WHAT IS EXPECTED
Down to the last line, reproduce the data that follows, but skip the pictures.

EXTRACTED ENTRIES
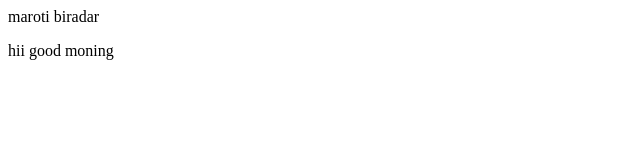
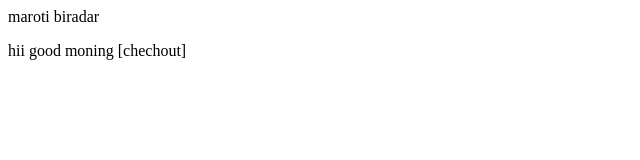
Before and after one commit to Marotibi56/local_demo, a plain HTML site: page index.html in a window 1280 px wide. Shown: the full height of the page, 0-640 px from the left. Drawn offline with Linux system fonts and the light colour scheme.

Commit message:
add checkout

```diff
--- a/index.html
+++ b/index.html
@@ -1,2 +1,2 @@
 <p> maroti biradar</p>
-<p> hii good moning</p>
+<p> hii good moning [chechout]</p>
```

ANSWER BOX
Before and after one commit to Marotibi56/local_demo, a plain HTML site: page index.html in a window 1280 px wide. Shown: the full height of the page, 0-640 px from the left. Drawn offline with Linux system fonts and the light colour scheme.

Commit message:
add checkout

```diff
--- a/index.html
+++ b/index.html
@@ -1,2 +1,2 @@
 <p> maroti biradar</p>
-<p> hii good moning</p>
+<p> hii good moning [chechout]</p>
```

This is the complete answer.